**Required work**: The whole listing should be retyped exactly as it appears.

**Data section**:
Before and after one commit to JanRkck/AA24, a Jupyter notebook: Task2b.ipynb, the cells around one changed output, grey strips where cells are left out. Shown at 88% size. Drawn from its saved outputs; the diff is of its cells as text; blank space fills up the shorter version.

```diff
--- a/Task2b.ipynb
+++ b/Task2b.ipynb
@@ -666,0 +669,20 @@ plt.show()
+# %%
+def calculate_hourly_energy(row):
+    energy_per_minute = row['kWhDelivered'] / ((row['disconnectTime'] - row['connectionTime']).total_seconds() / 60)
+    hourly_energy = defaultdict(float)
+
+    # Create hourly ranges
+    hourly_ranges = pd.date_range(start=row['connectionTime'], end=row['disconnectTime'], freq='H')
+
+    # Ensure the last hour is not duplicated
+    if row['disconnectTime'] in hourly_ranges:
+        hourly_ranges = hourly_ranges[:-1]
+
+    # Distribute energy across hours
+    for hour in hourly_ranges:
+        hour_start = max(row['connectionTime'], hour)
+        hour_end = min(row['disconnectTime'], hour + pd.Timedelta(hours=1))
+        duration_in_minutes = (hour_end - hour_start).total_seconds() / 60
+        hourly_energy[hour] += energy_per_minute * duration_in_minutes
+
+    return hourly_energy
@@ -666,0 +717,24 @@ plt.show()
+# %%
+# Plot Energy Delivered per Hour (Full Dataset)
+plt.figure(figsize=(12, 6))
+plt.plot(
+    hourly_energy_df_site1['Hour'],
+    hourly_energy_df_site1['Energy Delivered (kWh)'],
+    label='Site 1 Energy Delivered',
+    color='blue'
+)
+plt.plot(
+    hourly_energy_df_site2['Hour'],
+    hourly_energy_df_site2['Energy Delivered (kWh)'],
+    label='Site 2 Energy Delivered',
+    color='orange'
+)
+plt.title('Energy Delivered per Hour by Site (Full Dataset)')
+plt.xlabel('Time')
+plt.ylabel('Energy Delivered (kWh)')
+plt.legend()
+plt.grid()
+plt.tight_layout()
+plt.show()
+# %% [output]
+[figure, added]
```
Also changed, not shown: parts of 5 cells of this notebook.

**Final answer**:
Before and after one commit to JanRkck/AA24, a Jupyter notebook: Task2b.ipynb, the cells around one changed output, grey strips where cells are left out. Shown at 88% size. Drawn from its saved outputs; the diff is of its cells as text; blank space fills up the shorter version.

```diff
--- a/Task2b.ipynb
+++ b/Task2b.ipynb
@@ -666,0 +669,20 @@ plt.show()
+# %%
+def calculate_hourly_energy(row):
+    energy_per_minute = row['kWhDelivered'] / ((row['disconnectTime'] - row['connectionTime']).total_seconds() / 60)
+    hourly_energy = defaultdict(float)
+
+    # Create hourly ranges
+    hourly_ranges = pd.date_range(start=row['connectionTime'], end=row['disconnectTime'], freq='H')
+
+    # Ensure the last hour is not duplicated
+    if row['disconnectTime'] in hourly_ranges:
+        hourly_ranges = hourly_ranges[:-1]
+
+    # Distribute energy across hours
+    for hour in hourly_ranges:
+        hour_start = max(row['connectionTime'], hour)
+        hour_end = min(row['disconnectTime'], hour + pd.Timedelta(hours=1))
+        duration_in_minutes = (hour_end - hour_start).total_seconds() / 60
+        hourly_energy[hour] += energy_per_minute * duration_in_minutes
+
+    return hourly_energy
@@ -666,0 +717,24 @@ plt.show()
+# %%
+# Plot Energy Delivered per Hour (Full Dataset)
+plt.figure(figsize=(12, 6))
+plt.plot(
+    hourly_energy_df_site1['Hour'],
+    hourly_energy_df_site1['Energy Delivered (kWh)'],
+    label='Site 1 Energy Delivered',
+    color='blue'
+)
+plt.plot(
+    hourly_energy_df_site2['Hour'],
+    hourly_energy_df_site2['Energy Delivered (kWh)'],
+    label='Site 2 Energy Delivered',
+    color='orange'
+)
+plt.title('Energy Delivered per Hour by Site (Full Dataset)')
+plt.xlabel('Time')
+plt.ylabel('Energy Delivered (kWh)')
+plt.legend()
+plt.grid()
+plt.tight_layout()
+plt.show()
+# %% [output]
+[figure, added]
```
Also changed, not shown: parts of 5 cells of this notebook.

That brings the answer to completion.